Re-Watching: Zodiac


I wanted to re-watch this film because of my review of Bullitt brought up an interesting point.  Steve McQueen based his performance of Bullitt on David Toschi, check out my look at Bullitt here:

Toschi, the lead investigator on the Zodiac case is portrayed by Mark Ruffalo in this film.  Toschi is the basis for Dirty Harry as well, so Toschi was a real life badass that has become part of 3 great neo-noir movies.

Zodiac is based on a book by Robert Graysmith, who is played by Jake Gyllenhaal.  This movie actually reopened the case of the Zodiac.  Though most of this film is based on Graysmith’s take of the case so it is basically from one persons prospective.

The film is directed by one of my favorite directors of all time, David Fincher.  We will be re-looking at many more Fincher neo-noir films on this site.

Robert Downey Jr. played Paul Avery, a reporter famous for working on the Zodiac case as well as the Patricia Hearst Kidnapping case.

The dialog in this film has flashing moments of classic noir dialog.  I didn’t pick up on this when I watched it the first time back in 2007.

A couple I loved:

Robert Graysmith: Doesn’t it bother you that people call you Shorty?
Shorty: Doesn’t it bother you that people call you retard?
Robert Graysmith: Nobody calls me that.
Shorty: Right.


Paul Avery: What do you do for fun?
Robert Graysmith: I love to read.
Paul Avery: Mhmm.
Robert Graysmith: Umm, I enjoy books.
Paul Avery: Those are the same things.

And maybe the best is David Toschi constantly asking for some Animal Crackers.

David Fincher also does a great job of showing San Francisco in a classic fashion, the Golden Gate Bridge, the Port of San Francisco and the time laps of the Transamerica Pyramid give the film a dark look.  The creepy basement scene, with lots of shadows is almost black and white in feel.

This movie comes to a conclusion that a certain suspect was in fact the Zodiac Killer(I will not mention names for those that have not seen the movie).  Later DNA testing seems to have cleared this person.  There is many other theories on who was the Zodiac Killer, but nobody has officially solved the crime yet.  Since this film there has been numerous deathbed confessions and supposed new evidence.  One theory actually links the case of the Black Dahlia with the Zodiac Killer.  We may never know the real story of this case, but this film is entertaining on its own.

Review: A Scanner Darkly: Movie versus Book


Scanner Darkly is a book by Philip K. Dick, a SciFi legend in literature.  Dick may be one of the earliest writers to combine the science fiction genre with noir style.  If you are not familiar with Dick as an author you are familiar with his work.  His most famous work is probably “Do Androids Dream of Electric Sheep?” but you will recognize its big screen neo-noir adoption “Blade Runner.”  I hope to review both that movie and book on this blog at a later time.  Scanner Darkly may be less science fiction and more noir then his other works.  It is also his most personal and autobiographical book.  This book may disguise itself in a fictional world, but it is very close to Dick’s personal life under the influence of drugs.  Him and his friends are paranoid of everything and don’t know who to trust in their everyday lives.
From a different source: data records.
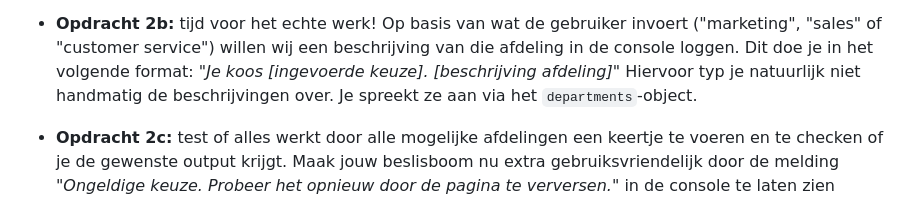
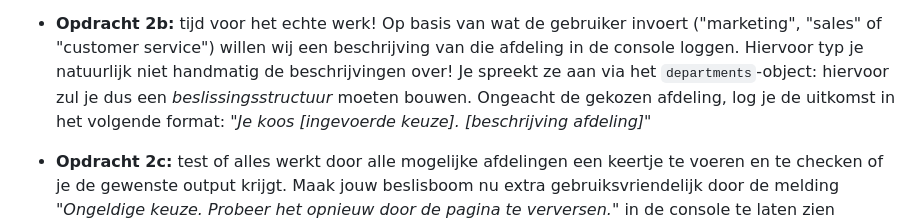
Before and after one commit to yrahmouni808/frontend-javascript-job-prompter, a Markdown page: README.md, the part around the change. Drawn GitHub-style.

```diff
--- a/README.md
+++ b/README.md
@@ -46,9 +46,9 @@ console.log(userInput);
   in plaats van "Marketing" of "MARKETING"), dit voorkomt problemen in het script.
 
 * **Opdracht 2b:** tijd voor het echte werk! Op basis van wat de gebruiker invoert ("marketing", "sales" of "customer
-  service") willen wij een beschrijving van die afdeling in de console loggen. Dit doe je in het volgende format:
+  service") willen wij een beschrijving van die afdeling in de console loggen. Hiervoor typ je natuurlijk niet handmatig de beschrijvingen over! Je spreekt ze aan via het `departments`-object: hiervoor zul je dus een *beslissingsstructuur* moeten bouwen. Ongeacht de gekozen afdeling, log je de uitkomst in het volgende format:
   *"Je koos [ingevoerde keuze]. [beschrijving afdeling]"*
-  Hiervoor typ je natuurlijk niet handmatig de beschrijvingen over. Je spreekt ze aan via het `departments`-object.
+
 * **Opdracht 2c:** test of alles werkt door alle mogelijke afdelingen een keertje te voeren en te checken of je de
   gewenste output krijgt. Maak jouw beslisboom nu extra gebruiksvriendelijk door de melding *"Ongeldige keuze. Probeer
   het opnieuw door de pagina te verversen."* in de console te laten zien wanneer de gebruiker een spelfout maakt of iets
```
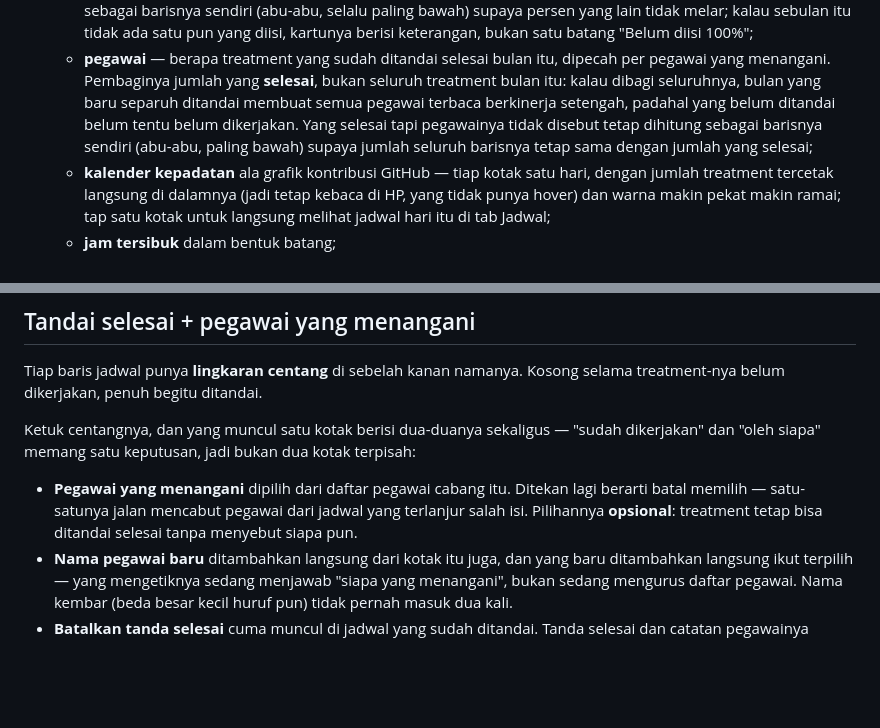
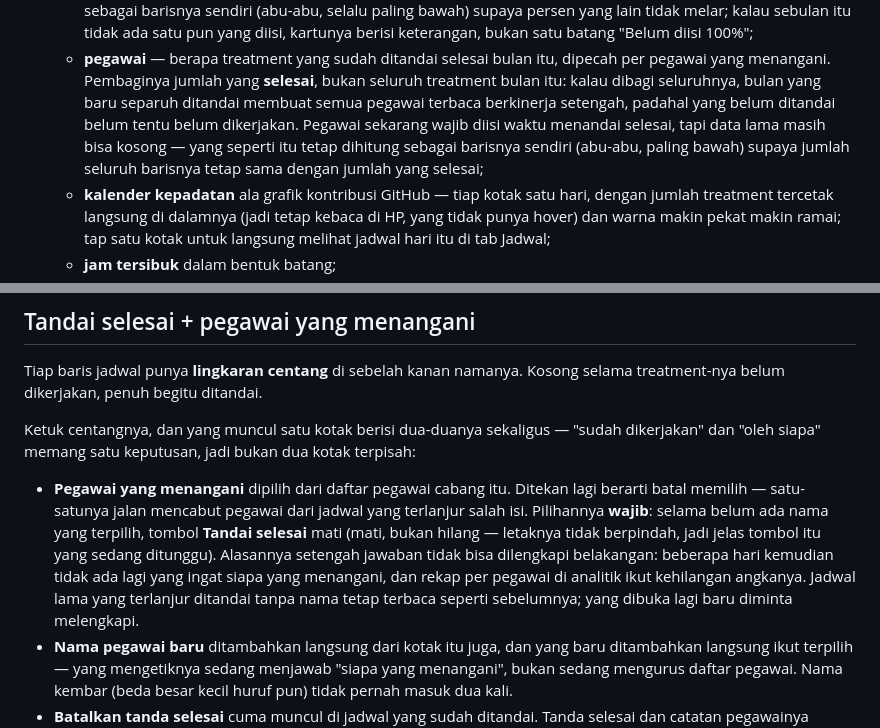
Before and after one commit to arlian/appointment-scheduler-firebase, a Markdown page: README.md, 2 parts joined by grey strips. Rendered like a GitHub page; blank space fills up the shorter version.

Commit message:
update README soal pegawai wajib

```diff
--- a/README.md
+++ b/README.md
@@ -149,9 +149,9 @@ WA, export/import), ditambah:
     per pegawai yang menangani. Pembaginya jumlah yang **selesai**, bukan seluruh
     treatment bulan itu: kalau dibagi seluruhnya, bulan yang baru separuh
     ditandai membuat semua pegawai terbaca berkinerja setengah, padahal yang
-    belum ditandai belum tentu belum dikerjakan. Yang selesai tapi pegawainya
-    tidak disebut tetap dihitung sebagai barisnya sendiri (abu-abu, paling
-    bawah) supaya jumlah seluruh barisnya tetap sama dengan jumlah yang selesai;
+    belum ditandai belum tentu belum dikerjakan. Pegawai sekarang wajib diisi
+    waktu menandai selesai, tapi data lama masih bisa kosong — yang seperti itu
+    tetap dihitung sebagai barisnya sendiri (abu-abu, paling bawah) supaya jumlah seluruh barisnya tetap sama dengan jumlah yang selesai;
   - **kalender kepadatan** ala grafik kontribusi GitHub — tiap kotak satu hari,
     dengan jumlah treatment tercetak langsung di dalamnya (jadi tetap kebaca di
     HP, yang tidak punya hover) dan warna makin pekat makin ramai; tap satu
@@ -674,8 +674,13 @@ terpisah:
 
 - **Pegawai yang menangani** dipilih dari daftar pegawai cabang itu. Ditekan
   lagi berarti batal memilih — satu-satunya jalan mencabut pegawai dari jadwal
-  yang terlanjur salah isi. Pilihannya **opsional**: treatment tetap bisa
-  ditandai selesai tanpa menyebut siapa pun.
+  yang terlanjur salah isi. Pilihannya **wajib**: selama belum ada nama yang
+  terpilih, tombol **Tandai selesai** mati (mati, bukan hilang — letaknya tidak
+  berpindah, jadi jelas tombol itu yang sedang ditunggu). Alasannya setengah
+  jawaban tidak bisa dilengkapi belakangan: beberapa hari kemudian tidak ada
+  lagi yang ingat siapa yang menangani, dan rekap per pegawai di analitik ikut
+  kehilangan angkanya. Jadwal lama yang terlanjur ditandai tanpa nama tetap
+  terbaca seperti sebelumnya; yang dibuka lagi baru diminta melengkapi.
 - **Nama pegawai baru** ditambahkan langsung dari kotak itu juga, dan yang baru
   ditambahkan langsung ikut terpilih — yang mengetiknya sedang menjawab "siapa
   yang menangani", bukan sedang mengurus daftar pegawai. Nama kembar (beda besar
```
Substance D is the drug in the world of Scanner Darkly and our protagonist Bob Arctor is an undercover cop in this world.  This book, written in 1977 won many awards in the science fiction literary world.

I watched this movie back when it came out, recently read the book and then re-watched the movie to compare the two.  I can see why most thought this book would not be film-able.  The scramble suits would have been my main concern if I was a fan of this book in the 70’s and found out someone was going to try to put it to film.

Then enters one of the best directors in modern film, Richard Linklater.  Though Linklater doesn’t typically do much noir type films, he has made some of the best independent films of the last 25 years.  Linklater takes some risks, but I really liked the final product.  The biggest one is taking one of the biggest, most talented casts around, shots the film with them over the course of 23 days, then spends 18 months animating it.  This gives the film a very cool look, almost in the way black and white transformed the real world in the classic era of film-noir the animation transforms the modern world of southern California.


The cast of this doesn’t get much better.  Robert Downey Jr. may be the biggest star in this film, but when it was made he was still doing little movies while he worked through his own drug issues.  This is great casting and if you like Downey you will like him in this part.  Our lead is played by Keanu Reeves, playing the undercover cop that maybe to undercover for his own good.  He is in love with Donna, played by Winona Ryder, unfortunately she may not feel the same way. Woody Harrelson plays a friend of Bob, that is also addicted to substance D.  Rory Cochrane, a Linklater favorite also plays a key role.

So should you read the book or watch the movie?  I will say if I had to choose one, I would go with the movie.  The book and movie are both great and if you can, I would look at reading the book and then watching the movie.  This is an interesting take on the underground drug world of the 1970’s, and a neo-noir classic.